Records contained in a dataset
-------------------------

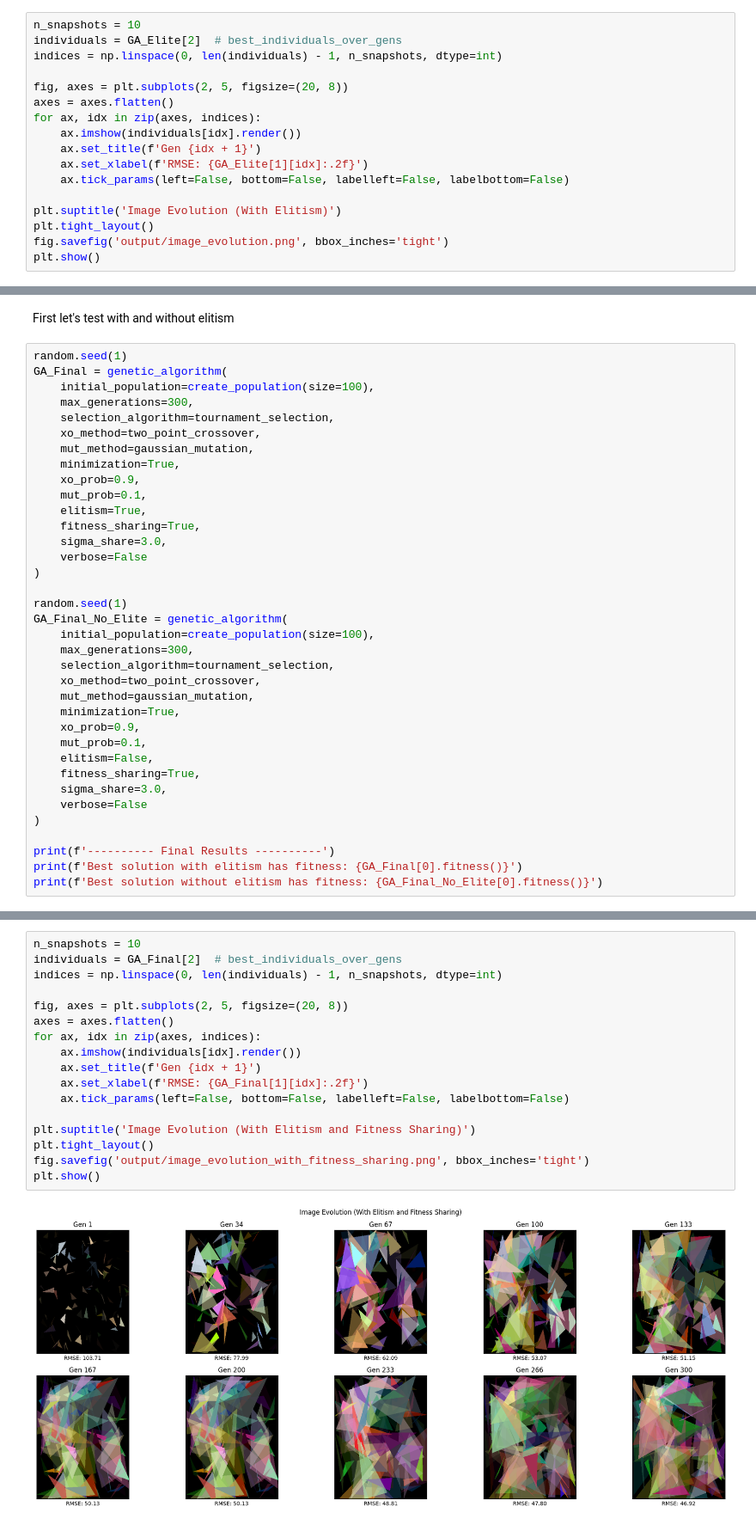
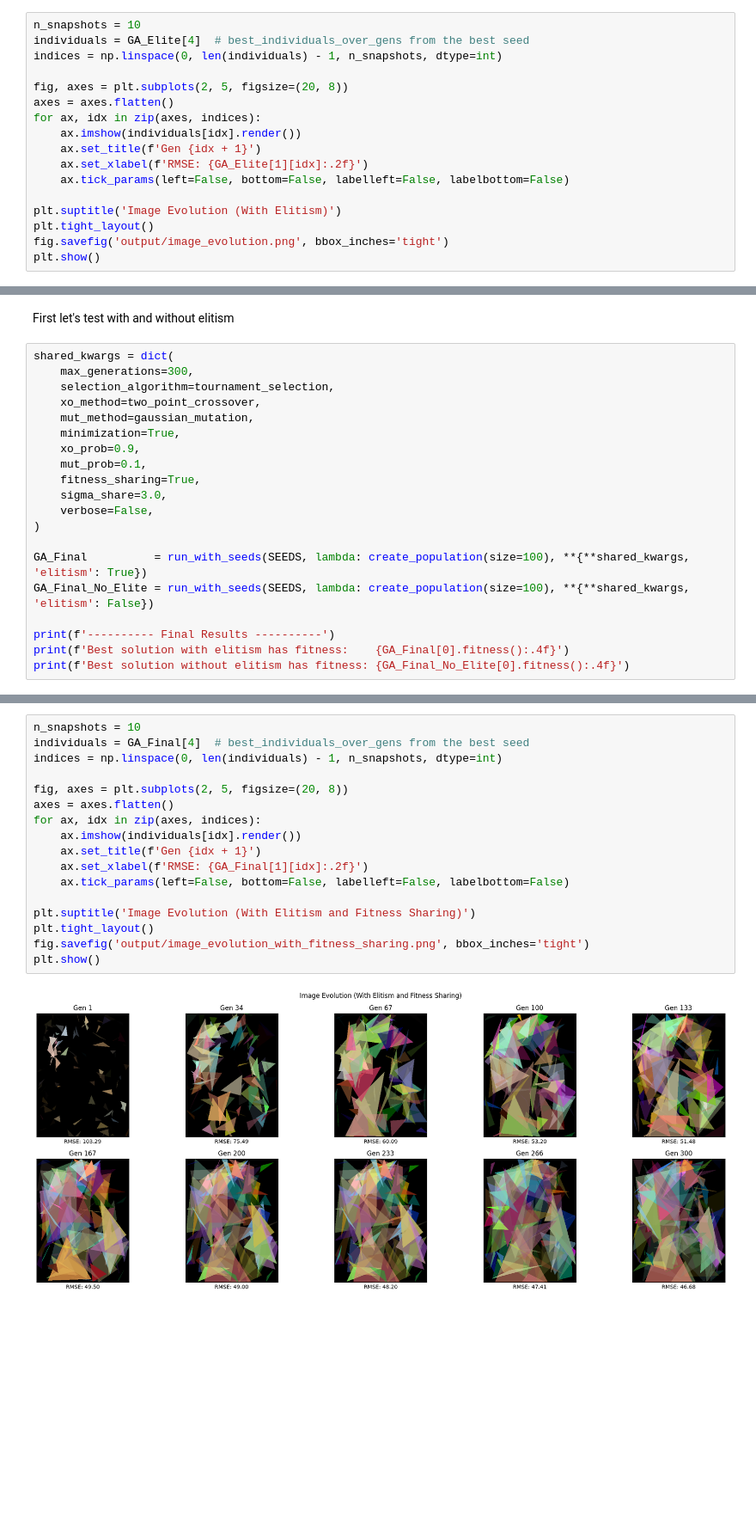
Before and after one commit to Diogo-Alex-Castanheira/Computacional_Intelligence_for_Optimization, a Jupyter notebook: Computacional_Intelligence_for_Optimization/girl_with_pearl.ipynb, the cells around one changed output, grey strips where cells are left out. Shown at 86% size. Drawn from its saved outputs; the diff is of its cells as text; blank space fills up the shorter version.

```diff
--- a/Computacional_Intelligence_for_Optimization/girl_with_pearl.ipynb
+++ b/Computacional_Intelligence_for_Optimization/girl_with_pearl.ipynb
@@ -378,7 +381,7 @@ plt.show()
 Let's see the evolution through the generations
 # %%
 n_snapshots = 10
-individuals = GA_Elite[2]  # best_individuals_over_gens
+individuals = GA_Elite[4]  # best_individuals_over_gens from the best seed
 indices = np.linspace(0, len(individuals) - 1, n_snapshots, dtype=int)
 
 fig, axes = plt.subplots(2, 5, figsize=(20, 8))
@@ -679,9 +555,7 @@ Now we're going to select the best methods from the ablation study, we're going
 # %% [markdown]
 First let's test with and without elitism
 # %%
-random.seed(1)
-GA_Final = genetic_algorithm(
-    initial_population=create_population(size=100),
+shared_kwargs = dict(
     max_generations=300,
     selection_algorithm=tournament_selection,
     xo_method=two_point_crossover,
@@ -689,29 +563,15 @@ GA_Final = genetic_algorithm(
     minimization=True,
     xo_prob=0.9,
     mut_prob=0.1,
-    elitism=True,
     fitness_sharing=True,
     sigma_share=3.0,
-    verbose=False
+    verbose=False,
 )
 
-random.seed(1)
-GA_Final_No_Elite = genetic_algorithm(
-    initial_population=create_population(size=100),
-    max_generations=300,
-    selection_algorithm=tournament_selection,
-    xo_method=two_point_crossover,
-    mut_method=gaussian_mutation,
-    minimization=True,
-    xo_prob=0.9,
-    mut_prob=0.1,
-    elitism=False,
-    fitness_sharing=True,
-    sigma_share=3.0,
-    verbose=False
-)
+GA_Final          = run_with_seeds(SEEDS, lambda: create_population(size=100), **{**shared_kwargs, 'elitism': True})
+GA_Final_No_Elite = run_with_seeds(SEEDS, lambda: create_population(size=100), **{**shared_kwargs, 'elitism': False})
 
 print(f'---------- Final Results ----------')
-print(f'Best solution with elitism has fitness: {GA_Final[0].fitness()}')
-print(f'Best solution without elitism has fitness: {GA_Final_No_Elite[0].fitness()}')
+print(f'Best solution with elitism has fitness:    {GA_Final[0].fitness():.4f}')
+print(f'Best solution without elitism has fitness: {GA_Final_No_Elite[0].fitness():.4f}')
 # %% [output]
@@ -772,20 +620,20 @@ plt.show()
 # %%
 n_snapshots = 10
-individuals = GA_Final[2]  # best_individuals_over_gens
+individuals = GA_Final[4]  # best_individuals_over_gens from the best seed
 indices = np.linspace(0, len(individuals) - 1, n_snapshots, dtype=int)
 
 fig, axes = plt.subplots(2, 5, figsize=(20, 8))
 axes = axes.flatten()
 for ax, idx in zip(axes, indices):
     ax.imshow(individuals[idx].render())
     ax.set_title(f'Gen {idx + 1}')
     ax.set_xlabel(f'RMSE: {GA_Final[1][idx]:.2f}')
     ax.tick_params(left=False, bottom=False, labelleft=False, labelbottom=False)
 
 plt.suptitle('Image Evolution (With Elitism and Fitness Sharing)')
 plt.tight_layout()
 fig.savefig('output/image_evolution_with_fitness_sharing.png', bbox_inches='tight')
 plt.show()
 # %% [output]
-[figure, old version]
+[figure, new version]
 # %%
```
Also changed, not shown: parts of 28 cells of this notebook, 14 other files.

-------------------------

▶ [WORK REQUIRED] You are asked to output the records precisely as they appear, minus any pictures.

▶ [ANSWER BELOW]
Before and after one commit to Diogo-Alex-Castanheira/Computacional_Intelligence_for_Optimization, a Jupyter notebook: Computacional_Intelligence_for_Optimization/girl_with_pearl.ipynb, the cells around one changed output, grey strips where cells are left out. Shown at 86% size. Drawn from its saved outputs; the diff is of its cells as text; blank space fills up the shorter version.

```diff
--- a/Computacional_Intelligence_for_Optimization/girl_with_pearl.ipynb
+++ b/Computacional_Intelligence_for_Optimization/girl_with_pearl.ipynb
@@ -378,7 +381,7 @@ plt.show()
 Let's see the evolution through the generations
 # %%
 n_snapshots = 10
-individuals = GA_Elite[2]  # best_individuals_over_gens
+individuals = GA_Elite[4]  # best_individuals_over_gens from the best seed
 indices = np.linspace(0, len(individuals) - 1, n_snapshots, dtype=int)
 
 fig, axes = plt.subplots(2, 5, figsize=(20, 8))
@@ -679,9 +555,7 @@ Now we're going to select the best methods from the ablation study, we're going
 # %% [markdown]
 First let's test with and without elitism
 # %%
-random.seed(1)
-GA_Final = genetic_algorithm(
-    initial_population=create_population(size=100),
+shared_kwargs = dict(
     max_generations=300,
     selection_algorithm=tournament_selection,
     xo_method=two_point_crossover,
@@ -689,29 +563,15 @@ GA_Final = genetic_algorithm(
     minimization=True,
     xo_prob=0.9,
     mut_prob=0.1,
-    elitism=True,
     fitness_sharing=True,
     sigma_share=3.0,
-    verbose=False
+    verbose=False,
 )
 
-random.seed(1)
-GA_Final_No_Elite = genetic_algorithm(
-    initial_population=create_population(size=100),
-    max_generations=300,
-    selection_algorithm=tournament_selection,
-    xo_method=two_point_crossover,
-    mut_method=gaussian_mutation,
-    minimization=True,
-    xo_prob=0.9,
-    mut_prob=0.1,
-    elitism=False,
-    fitness_sharing=True,
-    sigma_share=3.0,
-    verbose=False
-)
+GA_Final          = run_with_seeds(SEEDS, lambda: create_population(size=100), **{**shared_kwargs, 'elitism': True})
+GA_Final_No_Elite = run_with_seeds(SEEDS, lambda: create_population(size=100), **{**shared_kwargs, 'elitism': False})
 
 print(f'---------- Final Results ----------')
-print(f'Best solution with elitism has fitness: {GA_Final[0].fitness()}')
-print(f'Best solution without elitism has fitness: {GA_Final_No_Elite[0].fitness()}')
+print(f'Best solution with elitism has fitness:    {GA_Final[0].fitness():.4f}')
+print(f'Best solution without elitism has fitness: {GA_Final_No_Elite[0].fitness():.4f}')
 # %% [output]
@@ -772,20 +620,20 @@ plt.show()
 # %%
 n_snapshots = 10
-individuals = GA_Final[2]  # best_individuals_over_gens
+individuals = GA_Final[4]  # best_individuals_over_gens from the best seed
 indices = np.linspace(0, len(individuals) - 1, n_snapshots, dtype=int)
 
 fig, axes = plt.subplots(2, 5, figsize=(20, 8))
 axes = axes.flatten()
 for ax, idx in zip(axes, indices):
     ax.imshow(individuals[idx].render())
     ax.set_title(f'Gen {idx + 1}')
     ax.set_xlabel(f'RMSE: {GA_Final[1][idx]:.2f}')
     ax.tick_params(left=False, bottom=False, labelleft=False, labelbottom=False)
 
 plt.suptitle('Image Evolution (With Elitism and Fitness Sharing)')
 plt.tight_layout()
 fig.savefig('output/image_evolution_with_fitness_sharing.png', bbox_inches='tight')
 plt.show()
 # %% [output]
-[figure, old version]
+[figure, new version]
 # %%
```
Also changed, not shown: parts of 28 cells of this notebook, 14 other files.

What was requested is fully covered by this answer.